### EXERCISE:
Word for word, write out all of the entries that follow.
◆ ◆ ◆ ◆
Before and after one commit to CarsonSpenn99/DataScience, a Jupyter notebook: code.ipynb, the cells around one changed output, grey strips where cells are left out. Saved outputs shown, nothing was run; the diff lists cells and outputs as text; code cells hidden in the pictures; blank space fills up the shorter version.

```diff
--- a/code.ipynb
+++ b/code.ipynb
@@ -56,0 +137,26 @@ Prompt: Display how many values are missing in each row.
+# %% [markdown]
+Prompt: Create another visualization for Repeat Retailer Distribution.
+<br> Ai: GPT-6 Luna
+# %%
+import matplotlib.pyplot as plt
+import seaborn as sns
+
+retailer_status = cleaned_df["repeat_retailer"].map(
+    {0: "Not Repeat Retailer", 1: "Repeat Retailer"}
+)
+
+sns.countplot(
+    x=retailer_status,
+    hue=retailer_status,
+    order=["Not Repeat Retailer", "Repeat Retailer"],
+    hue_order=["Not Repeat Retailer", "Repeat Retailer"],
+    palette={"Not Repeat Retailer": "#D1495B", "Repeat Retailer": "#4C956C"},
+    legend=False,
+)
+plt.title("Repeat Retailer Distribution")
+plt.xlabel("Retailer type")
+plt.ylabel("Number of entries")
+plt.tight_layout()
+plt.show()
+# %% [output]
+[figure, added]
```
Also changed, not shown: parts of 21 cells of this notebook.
◆ ◆ ◆ ◆
### SOLUTION TO THE EXERCISE:
Before and after one commit to CarsonSpenn99/DataScience, a Jupyter notebook: code.ipynb, the cells around one changed output, grey strips where cells are left out. Saved outputs shown, nothing was run; the diff lists cells and outputs as text; code cells hidden in the pictures; blank space fills up the shorter version.

```diff
--- a/code.ipynb
+++ b/code.ipynb
@@ -56,0 +137,26 @@ Prompt: Display how many values are missing in each row.
+# %% [markdown]
+Prompt: Create another visualization for Repeat Retailer Distribution.
+<br> Ai: GPT-6 Luna
+# %%
+import matplotlib.pyplot as plt
+import seaborn as sns
+
+retailer_status = cleaned_df["repeat_retailer"].map(
+    {0: "Not Repeat Retailer", 1: "Repeat Retailer"}
+)
+
+sns.countplot(
+    x=retailer_status,
+    hue=retailer_status,
+    order=["Not Repeat Retailer", "Repeat Retailer"],
+    hue_order=["Not Repeat Retailer", "Repeat Retailer"],
+    palette={"Not Repeat Retailer": "#D1495B", "Repeat Retailer": "#4C956C"},
+    legend=False,
+)
+plt.title("Repeat Retailer Distribution")
+plt.xlabel("Retailer type")
+plt.ylabel("Number of entries")
+plt.tight_layout()
+plt.show()
+# %% [output]
+[figure, added]
```
Also changed, not shown: parts of 21 cells of this notebook.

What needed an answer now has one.